Momo Kuro is no different from its other siblings in that it also delivers a flavour explosion. The attention to detail on the plates is fantastic and each plate takes the diner on a little adventure. This particular outlet focuses on tapas, bao and poké bowls, which is really fun for sharing. Plates are hearty – even the small plates are generously portioned and well-priced, so diners will feel rewarded.
Be sure to try to the Formoso calamari with mint, basil and ginger; the Siu Mai open dumplings; the crispy salmon ceviche tacos; the Szechuan prawn wontons; the pulled beef brisket; and the Peking duck.

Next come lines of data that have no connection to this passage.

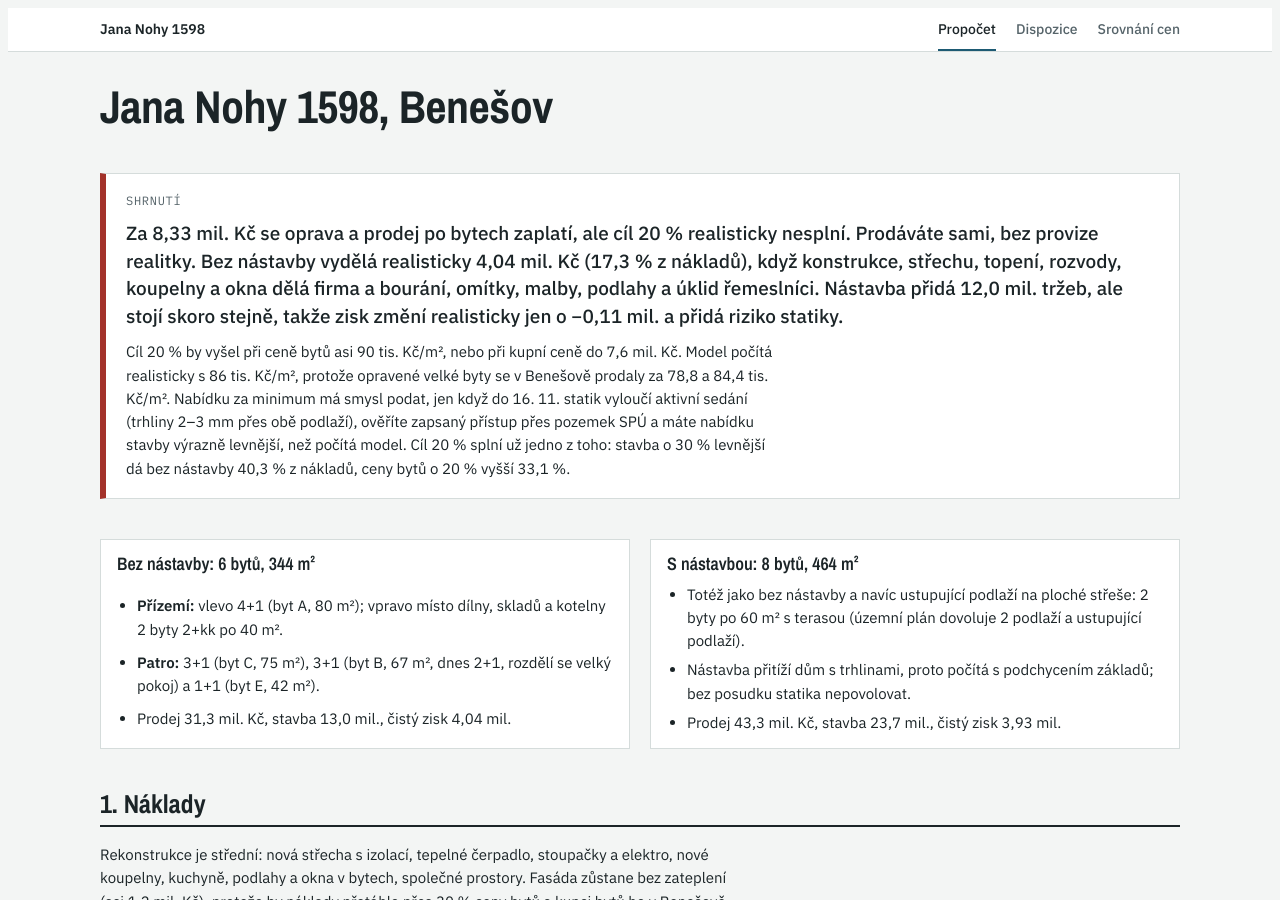
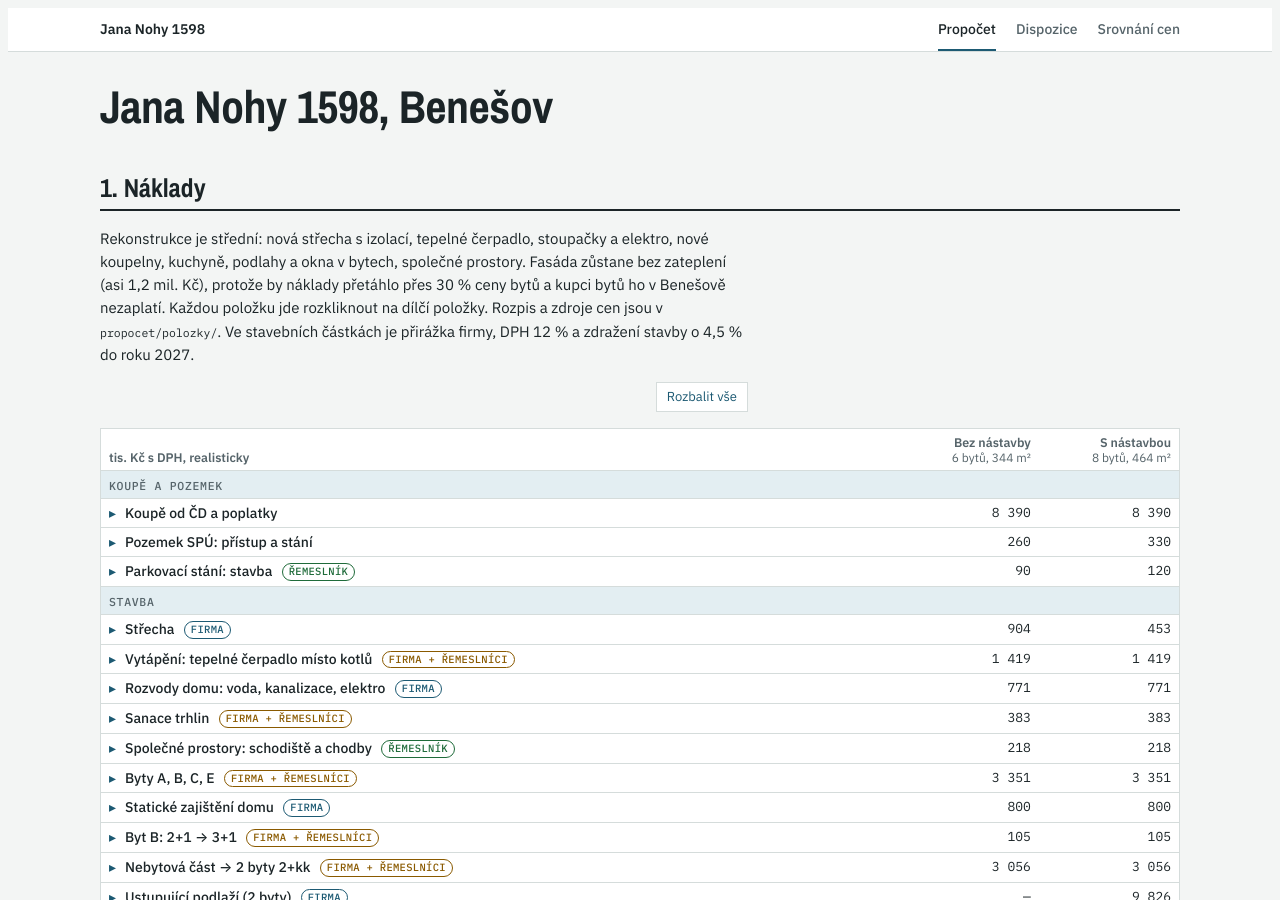
Before and after one commit to MartinCerny-awin/benesov, a Jekyll site: the page index.html, which Jekyll copies as it is, in a window 1280 px wide and 900 px high. Built offline with Jekyll 4.4.1, drawn with Linux system fonts in a browser that asks for light colours.

Commit message:
Aktualizace 2026-11-05 10:58

```diff
--- a/index.html
+++ b/index.html
@@ -98,25 +98,6 @@ footer{font-size:13px;color:var(--soft);display:grid;gap:6px}
   <h1>Jana Nohy 1598, Benešov</h1>
 </header>
 
-<section class="verdict" aria-labelledby="dop">
-  <div class="eyebrow" id="dop">Shrnutí</div>
-  <p class="big">Za 8,33 mil. Kč se oprava a prodej po bytech zaplatí, ale cíl 20 % realisticky nesplní. Prodáváte sami, bez provize realitky. Bez nástavby vydělá realisticky 4,04 mil. Kč (17,3 % z nákladů), když konstrukce, střechu, topení, rozvody, koupelny a okna dělá firma a bourání, omítky, malby, podlahy a úklid řemeslníci. Nástavba přidá 12,0 mil. tržeb, ale stojí skoro stejně, takže zisk změní realisticky jen o −0,11 mil. a přidá riziko statiky.</p>
-  <p>Cíl 20 % by vyšel při ceně bytů asi 90 tis. Kč/m², nebo při kupní ceně do 7,6 mil. Kč. Model počítá realisticky s 86 tis. Kč/m², protože opravené velké byty se v Benešově prodaly za 78,8 a 84,4 tis. Kč/m². Nabídku za minimum má smysl podat, jen když do 16. 11. statik vyloučí aktivní sedání (trhliny 2–3 mm přes obě podlaží), ověříte zapsaný přístup přes pozemek SPÚ a máte nabídku stavby výrazně levnější, než počítá model. Cíl 20 % splní už jedno z toho: stavba o 30 % levnější dá bez nástavby 40,3 % z nákladů, ceny bytů o 20 % vyšší 33,1 %.</p>
-</section>
-
-<div class="cols">
-  <div class="card"><h3>Bez nástavby: 6 bytů, 344 m²</h3><ul class="plain">
-    <li><b>Přízemí:</b> vlevo 4+1 (byt A, 80 m²); vpravo místo dílny, skladů a kotelny 2 byty 2+kk po 40 m².</li>
-    <li><b>Patro:</b> 3+1 (byt C, 75 m²), 3+1 (byt B, 67 m², dnes 2+1, rozdělí se velký pokoj) a 1+1 (byt E, 42 m²).</li>
-    <li>Prodej 31,3 mil. Kč, stavba 13,0 mil., čistý zisk 4,04 mil.</li>
-  </ul></div>
-  <div class="card"><h3>S nástavbou: 8 bytů, 464 m²</h3><ul class="plain">
-    <li>Totéž jako bez nástavby a navíc ustupující podlaží na ploché střeše: 2 byty po 60 m² s terasou (územní plán dovoluje 2 podlaží a ustupující podlaží).</li>
-    <li>Nástavba přitíží dům s trhlinami, proto počítá s podchycením základů; bez posudku statika nepovolovat.</li>
-    <li>Prodej 43,3 mil. Kč, stavba 23,7 mil., čistý zisk 3,93 mil.</li>
-  </ul></div>
-</div>
-
 <section aria-labelledby="s1">
   <h2 id="s1">1. Náklady</h2>
   <p>Rekonstrukce je střední: nová střecha s izolací, tepelné čerpadlo, stoupačky a elektro, nové koupelny, kuchyně, podlahy a okna v bytech, společné prostory. Fasáda zůstane bez zateplení (asi 1,2 mil. Kč), protože by náklady přetáhlo přes 30 % ceny bytů a kupci bytů ho v Benešově nezaplatí. Každou položku jde rozkliknout na dílčí položky. Rozpis a zdroje cen jsou v <code>propocet/polozky/</code>. Ve stavebních částkách je přirážka firmy, DPH 12 % a zdražení stavby o 4,5 % do roku 2027.</p>
```
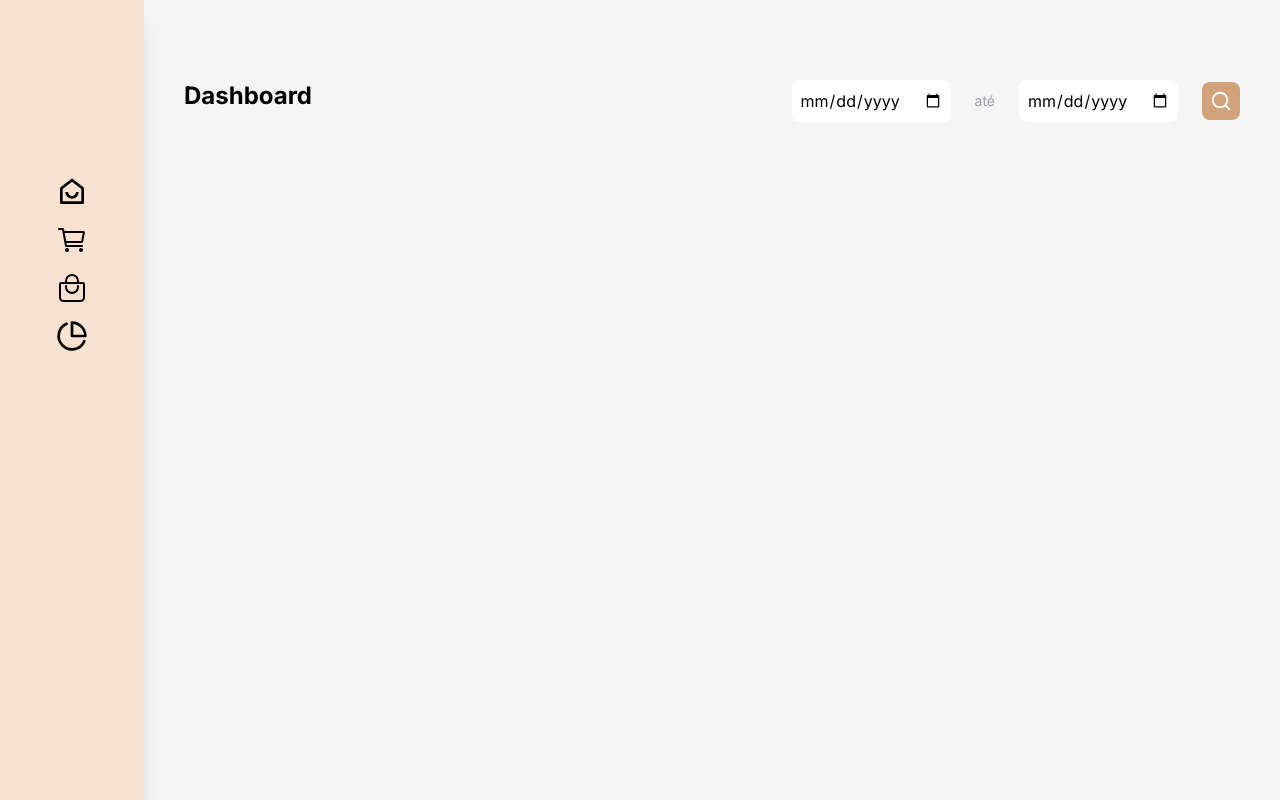
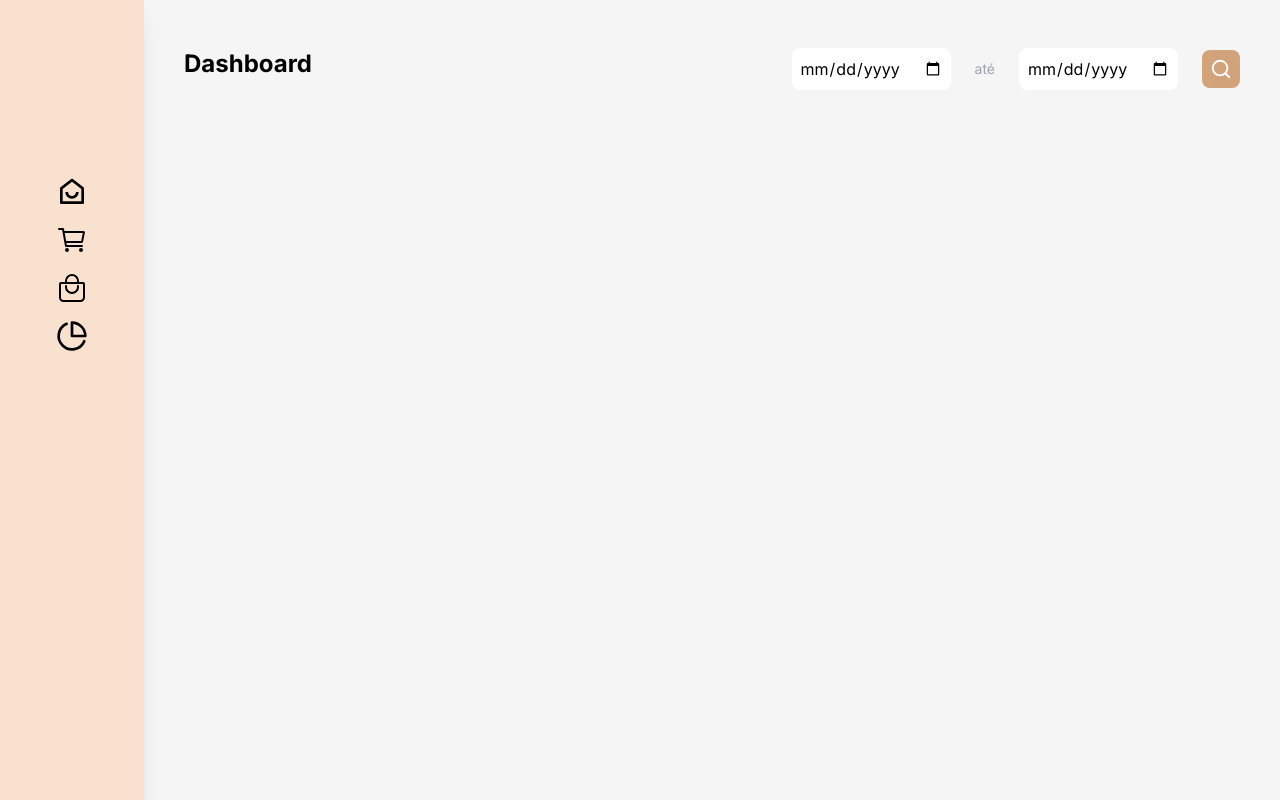
Before and after one commit to hector-oliveira/horas-elegantes, a Next.js app: page / in a window 1280 px wide. Built offline with nearby package versions, Linux system fonts and the light colour scheme.

Commit message:
style: change padding

```diff
--- a/src/components/Header/Header.tsx
+++ b/src/components/Header/Header.tsx
@@ -17,7 +17,7 @@ export const Header = ({ namePage }: HeaderProps) => {
     handleClick
   } = useValidateForm();
   return (
-    <div className="w-full h-max flex justify-between px-10 py-20">
+    <div className="w-full h-max flex justify-between px-10 py-12">
       <h1 className="text-2xl font-bold">{namePage}</h1>
       <form className="flex justify-between items-center w-fit gap-6">
         <Input.DateCalendar
```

The bao and poké bowls are larger meals, prepared with fresh ingredients. If there’s room after the delicious tapas, then the deep sea bao – packed full of fresh tempura prawns, QP mayo, pickled ginger, Sriracha, hoisin sauce, spring onion and coriander – is a must. The Mighty Duck is also a winner. There’s something to suit all palates.
After all the umami-packed main dishes, you may want to try a baklava bao or lemon yuzu tart to cleanse your palate.
Momo Kuro doesn’t have a liquor licence; however, diners are welcome to bring their own wine, beer or spirits free of charge. There’s a fabulous list of speciality teas on offer, well in line with wellness trends. There’s also a coffee station and a range of coconut waters and standard beverages on offer.
The service in this little restaurant is a letdown on this occasion. Attention to detail is lacking, and service staff are not well informed or attentive to diners.
Momo Kuro is quite literally hidden, taking underground dining to a new level. The physical address given doesn’t assist you in finding this secret little gem, either. When arriving, walk through the Keyes Art Mile, confirm with security personnel, climb the fire escape stairs then walk through a door to be presented with a magnificent view of Johannesburg and the back end of the bustling Marble restaurant. It;s quite a treat. In Japanese, the word momo translates to dumpling and kuro to black, and this is seen in the décor at the restaurant. The shop fitting is chic, clean and modern; well-suited to the artistic locale. The view over Rosebank is just sublime. The restaurant is incredibly loud, so don’t come here looking for a quiet date night or cosy get-together.
Eat Out critics dine unannounced and pay for their meals in full. Read our full editorial policy.